■ Your task: Each record below should be given again exactly as it reads.
START Material for this task
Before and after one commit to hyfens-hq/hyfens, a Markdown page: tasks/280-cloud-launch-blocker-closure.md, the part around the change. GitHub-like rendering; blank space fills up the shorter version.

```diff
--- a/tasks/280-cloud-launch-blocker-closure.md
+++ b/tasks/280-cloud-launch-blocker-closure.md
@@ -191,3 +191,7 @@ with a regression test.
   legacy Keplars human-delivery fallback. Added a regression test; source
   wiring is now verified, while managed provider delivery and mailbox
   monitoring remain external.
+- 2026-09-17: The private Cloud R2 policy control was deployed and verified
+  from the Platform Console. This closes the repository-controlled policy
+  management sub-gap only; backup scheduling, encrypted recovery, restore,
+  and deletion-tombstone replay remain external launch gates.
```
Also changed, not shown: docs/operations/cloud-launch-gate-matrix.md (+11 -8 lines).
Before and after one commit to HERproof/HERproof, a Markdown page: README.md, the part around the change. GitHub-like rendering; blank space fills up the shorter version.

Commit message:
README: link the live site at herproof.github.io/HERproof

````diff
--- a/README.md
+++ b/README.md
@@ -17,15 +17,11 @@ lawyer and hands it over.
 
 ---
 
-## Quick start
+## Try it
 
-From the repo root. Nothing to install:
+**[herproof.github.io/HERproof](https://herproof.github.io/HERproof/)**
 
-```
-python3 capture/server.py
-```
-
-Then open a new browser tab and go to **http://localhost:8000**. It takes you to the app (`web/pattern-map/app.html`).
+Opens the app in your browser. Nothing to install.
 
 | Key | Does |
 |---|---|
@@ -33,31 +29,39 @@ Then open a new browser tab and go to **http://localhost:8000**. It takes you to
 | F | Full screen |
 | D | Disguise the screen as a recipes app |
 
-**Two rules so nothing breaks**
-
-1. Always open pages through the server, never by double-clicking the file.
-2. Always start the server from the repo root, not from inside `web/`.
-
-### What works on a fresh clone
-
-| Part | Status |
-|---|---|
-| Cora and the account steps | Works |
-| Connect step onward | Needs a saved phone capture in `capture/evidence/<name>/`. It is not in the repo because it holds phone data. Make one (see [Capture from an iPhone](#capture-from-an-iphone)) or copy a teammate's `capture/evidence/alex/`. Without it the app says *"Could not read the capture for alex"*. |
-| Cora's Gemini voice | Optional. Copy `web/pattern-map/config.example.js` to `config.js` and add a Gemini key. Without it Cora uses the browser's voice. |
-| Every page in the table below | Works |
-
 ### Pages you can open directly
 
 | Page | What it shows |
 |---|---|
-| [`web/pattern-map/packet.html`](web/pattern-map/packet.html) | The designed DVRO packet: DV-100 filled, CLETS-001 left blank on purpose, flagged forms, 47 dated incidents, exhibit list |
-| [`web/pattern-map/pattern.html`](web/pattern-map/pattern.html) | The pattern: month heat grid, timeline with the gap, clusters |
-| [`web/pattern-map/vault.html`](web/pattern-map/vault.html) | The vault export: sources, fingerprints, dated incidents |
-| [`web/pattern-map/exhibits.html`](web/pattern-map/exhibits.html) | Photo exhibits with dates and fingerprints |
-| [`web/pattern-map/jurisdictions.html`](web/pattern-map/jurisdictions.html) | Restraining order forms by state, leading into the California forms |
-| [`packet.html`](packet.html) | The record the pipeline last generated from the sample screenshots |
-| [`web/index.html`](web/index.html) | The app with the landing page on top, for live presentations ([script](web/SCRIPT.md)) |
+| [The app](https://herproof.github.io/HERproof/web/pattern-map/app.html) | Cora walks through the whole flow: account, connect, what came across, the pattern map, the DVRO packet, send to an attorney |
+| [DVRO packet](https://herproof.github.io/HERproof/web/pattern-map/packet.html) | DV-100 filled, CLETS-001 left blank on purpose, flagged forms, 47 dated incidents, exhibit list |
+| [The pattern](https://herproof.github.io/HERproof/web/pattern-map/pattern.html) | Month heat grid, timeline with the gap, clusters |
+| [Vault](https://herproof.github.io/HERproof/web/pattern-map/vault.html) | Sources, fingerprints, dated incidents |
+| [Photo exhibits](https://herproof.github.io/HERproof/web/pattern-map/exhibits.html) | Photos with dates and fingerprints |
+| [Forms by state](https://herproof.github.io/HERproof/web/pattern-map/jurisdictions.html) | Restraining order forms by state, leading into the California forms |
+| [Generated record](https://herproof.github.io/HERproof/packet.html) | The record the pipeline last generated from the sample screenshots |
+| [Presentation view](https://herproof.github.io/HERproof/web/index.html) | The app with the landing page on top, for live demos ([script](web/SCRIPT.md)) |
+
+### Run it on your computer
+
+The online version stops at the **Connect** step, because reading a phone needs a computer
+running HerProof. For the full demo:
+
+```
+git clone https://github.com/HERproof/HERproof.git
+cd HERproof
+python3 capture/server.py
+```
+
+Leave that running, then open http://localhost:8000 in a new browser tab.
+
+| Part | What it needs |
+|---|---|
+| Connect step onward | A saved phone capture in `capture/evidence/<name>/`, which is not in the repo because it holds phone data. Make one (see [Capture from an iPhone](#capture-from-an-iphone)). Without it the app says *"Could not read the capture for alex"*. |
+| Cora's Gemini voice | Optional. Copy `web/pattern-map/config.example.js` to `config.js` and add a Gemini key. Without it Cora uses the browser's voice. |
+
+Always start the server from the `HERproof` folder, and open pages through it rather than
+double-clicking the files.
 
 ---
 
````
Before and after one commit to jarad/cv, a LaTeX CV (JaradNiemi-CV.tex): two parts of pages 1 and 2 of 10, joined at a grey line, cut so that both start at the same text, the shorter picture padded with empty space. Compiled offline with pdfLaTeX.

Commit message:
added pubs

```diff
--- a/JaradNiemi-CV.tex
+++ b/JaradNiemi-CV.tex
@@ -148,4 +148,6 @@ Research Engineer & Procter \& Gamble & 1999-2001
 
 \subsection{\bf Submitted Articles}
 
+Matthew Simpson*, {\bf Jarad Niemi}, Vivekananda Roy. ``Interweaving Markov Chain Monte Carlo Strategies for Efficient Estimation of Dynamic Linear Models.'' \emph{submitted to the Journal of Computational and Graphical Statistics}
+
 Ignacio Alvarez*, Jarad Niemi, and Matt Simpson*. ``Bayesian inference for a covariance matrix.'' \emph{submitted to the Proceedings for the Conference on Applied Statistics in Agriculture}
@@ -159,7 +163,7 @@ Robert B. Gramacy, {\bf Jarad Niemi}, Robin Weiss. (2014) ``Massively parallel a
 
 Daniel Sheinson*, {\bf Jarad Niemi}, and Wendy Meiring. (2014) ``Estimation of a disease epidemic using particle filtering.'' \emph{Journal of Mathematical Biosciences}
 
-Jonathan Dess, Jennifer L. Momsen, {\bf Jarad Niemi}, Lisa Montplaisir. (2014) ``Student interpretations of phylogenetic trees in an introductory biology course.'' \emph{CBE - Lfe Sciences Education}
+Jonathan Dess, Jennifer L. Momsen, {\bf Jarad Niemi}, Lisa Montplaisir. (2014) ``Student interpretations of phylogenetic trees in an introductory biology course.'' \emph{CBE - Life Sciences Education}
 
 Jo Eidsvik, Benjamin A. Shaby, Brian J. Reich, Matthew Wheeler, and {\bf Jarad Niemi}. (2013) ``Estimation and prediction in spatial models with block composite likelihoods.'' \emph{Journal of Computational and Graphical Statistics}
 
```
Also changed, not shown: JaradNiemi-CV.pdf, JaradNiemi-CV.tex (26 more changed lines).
END Material for this task
■ Task solution:
Before and after one commit to hyfens-hq/hyfens, a Markdown page: tasks/280-cloud-launch-blocker-closure.md, the part around the change. GitHub-like rendering; blank space fills up the shorter version.

```diff
--- a/tasks/280-cloud-launch-blocker-closure.md
+++ b/tasks/280-cloud-launch-blocker-closure.md
@@ -191,3 +191,7 @@ with a regression test.
   legacy Keplars human-delivery fallback. Added a regression test; source
   wiring is now verified, while managed provider delivery and mailbox
   monitoring remain external.
+- 2026-09-17: The private Cloud R2 policy control was deployed and verified
+  from the Platform Console. This closes the repository-controlled policy
+  management sub-gap only; backup scheduling, encrypted recovery, restore,
+  and deletion-tombstone replay remain external launch gates.
```
Also changed, not shown: docs/operations/cloud-launch-gate-matrix.md (+11 -8 lines).
Before and after one commit to HERproof/HERproof, a Markdown page: README.md, the part around the change. GitHub-like rendering; blank space fills up the shorter version.

Commit message:
README: link the live site at herproof.github.io/HERproof

````diff
--- a/README.md
+++ b/README.md
@@ -17,15 +17,11 @@ lawyer and hands it over.
 
 ---
 
-## Quick start
+## Try it
 
-From the repo root. Nothing to install:
+**[herproof.github.io/HERproof](https://herproof.github.io/HERproof/)**
 
-```
-python3 capture/server.py
-```
-
-Then open a new browser tab and go to **http://localhost:8000**. It takes you to the app (`web/pattern-map/app.html`).
+Opens the app in your browser. Nothing to install.
 
 | Key | Does |
 |---|---|
@@ -33,31 +29,39 @@ Then open a new browser tab and go to **http://localhost:8000**. It takes you to
 | F | Full screen |
 | D | Disguise the screen as a recipes app |
 
-**Two rules so nothing breaks**
-
-1. Always open pages through the server, never by double-clicking the file.
-2. Always start the server from the repo root, not from inside `web/`.
-
-### What works on a fresh clone
-
-| Part | Status |
-|---|---|
-| Cora and the account steps | Works |
-| Connect step onward | Needs a saved phone capture in `capture/evidence/<name>/`. It is not in the repo because it holds phone data. Make one (see [Capture from an iPhone](#capture-from-an-iphone)) or copy a teammate's `capture/evidence/alex/`. Without it the app says *"Could not read the capture for alex"*. |
-| Cora's Gemini voice | Optional. Copy `web/pattern-map/config.example.js` to `config.js` and add a Gemini key. Without it Cora uses the browser's voice. |
-| Every page in the table below | Works |
-
 ### Pages you can open directly
 
 | Page | What it shows |
 |---|---|
-| [`web/pattern-map/packet.html`](web/pattern-map/packet.html) | The designed DVRO packet: DV-100 filled, CLETS-001 left blank on purpose, flagged forms, 47 dated incidents, exhibit list |
-| [`web/pattern-map/pattern.html`](web/pattern-map/pattern.html) | The pattern: month heat grid, timeline with the gap, clusters |
-| [`web/pattern-map/vault.html`](web/pattern-map/vault.html) | The vault export: sources, fingerprints, dated incidents |
-| [`web/pattern-map/exhibits.html`](web/pattern-map/exhibits.html) | Photo exhibits with dates and fingerprints |
-| [`web/pattern-map/jurisdictions.html`](web/pattern-map/jurisdictions.html) | Restraining order forms by state, leading into the California forms |
-| [`packet.html`](packet.html) | The record the pipeline last generated from the sample screenshots |
-| [`web/index.html`](web/index.html) | The app with the landing page on top, for live presentations ([script](web/SCRIPT.md)) |
+| [The app](https://herproof.github.io/HERproof/web/pattern-map/app.html) | Cora walks through the whole flow: account, connect, what came across, the pattern map, the DVRO packet, send to an attorney |
+| [DVRO packet](https://herproof.github.io/HERproof/web/pattern-map/packet.html) | DV-100 filled, CLETS-001 left blank on purpose, flagged forms, 47 dated incidents, exhibit list |
+| [The pattern](https://herproof.github.io/HERproof/web/pattern-map/pattern.html) | Month heat grid, timeline with the gap, clusters |
+| [Vault](https://herproof.github.io/HERproof/web/pattern-map/vault.html) | Sources, fingerprints, dated incidents |
+| [Photo exhibits](https://herproof.github.io/HERproof/web/pattern-map/exhibits.html) | Photos with dates and fingerprints |
+| [Forms by state](https://herproof.github.io/HERproof/web/pattern-map/jurisdictions.html) | Restraining order forms by state, leading into the California forms |
+| [Generated record](https://herproof.github.io/HERproof/packet.html) | The record the pipeline last generated from the sample screenshots |
+| [Presentation view](https://herproof.github.io/HERproof/web/index.html) | The app with the landing page on top, for live demos ([script](web/SCRIPT.md)) |
+
+### Run it on your computer
+
+The online version stops at the **Connect** step, because reading a phone needs a computer
+running HerProof. For the full demo:
+
+```
+git clone https://github.com/HERproof/HERproof.git
+cd HERproof
+python3 capture/server.py
+```
+
+Leave that running, then open http://localhost:8000 in a new browser tab.
+
+| Part | What it needs |
+|---|---|
+| Connect step onward | A saved phone capture in `capture/evidence/<name>/`, which is not in the repo because it holds phone data. Make one (see [Capture from an iPhone](#capture-from-an-iphone)). Without it the app says *"Could not read the capture for alex"*. |
+| Cora's Gemini voice | Optional. Copy `web/pattern-map/config.example.js` to `config.js` and add a Gemini key. Without it Cora uses the browser's voice. |
+
+Always start the server from the `HERproof` folder, and open pages through it rather than
+double-clicking the files.
 
 ---
 
````
Before and after one commit to jarad/cv, a LaTeX CV (JaradNiemi-CV.tex): two parts of pages 1 and 2 of 10, joined at a grey line, cut so that both start at the same text, the shorter picture padded with empty space. Compiled offline with pdfLaTeX.

Commit message:
added pubs

```diff
--- a/JaradNiemi-CV.tex
+++ b/JaradNiemi-CV.tex
@@ -148,4 +148,6 @@ Research Engineer & Procter \& Gamble & 1999-2001
 
 \subsection{\bf Submitted Articles}
 
+Matthew Simpson*, {\bf Jarad Niemi}, Vivekananda Roy. ``Interweaving Markov Chain Monte Carlo Strategies for Efficient Estimation of Dynamic Linear Models.'' \emph{submitted to the Journal of Computational and Graphical Statistics}
+
 Ignacio Alvarez*, Jarad Niemi, and Matt Simpson*. ``Bayesian inference for a covariance matrix.'' \emph{submitted to the Proceedings for the Conference on Applied Statistics in Agriculture}
@@ -159,7 +163,7 @@ Robert B. Gramacy, {\bf Jarad Niemi}, Robin Weiss. (2014) ``Massively parallel a
 
 Daniel Sheinson*, {\bf Jarad Niemi}, and Wendy Meiring. (2014) ``Estimation of a disease epidemic using particle filtering.'' \emph{Journal of Mathematical Biosciences}
 
-Jonathan Dess, Jennifer L. Momsen, {\bf Jarad Niemi}, Lisa Montplaisir. (2014) ``Student interpretations of phylogenetic trees in an introductory biology course.'' \emph{CBE - Lfe Sciences Education}
+Jonathan Dess, Jennifer L. Momsen, {\bf Jarad Niemi}, Lisa Montplaisir. (2014) ``Student interpretations of phylogenetic trees in an introductory biology course.'' \emph{CBE - Life Sciences Education}
 
 Jo Eidsvik, Benjamin A. Shaby, Brian J. Reich, Matthew Wheeler, and {\bf Jarad Niemi}. (2013) ``Estimation and prediction in spatial models with block composite likelihoods.'' \emph{Journal of Computational and Graphical Statistics}
 
```
Also changed, not shown: JaradNiemi-CV.pdf, JaradNiemi-CV.tex (26 more changed lines).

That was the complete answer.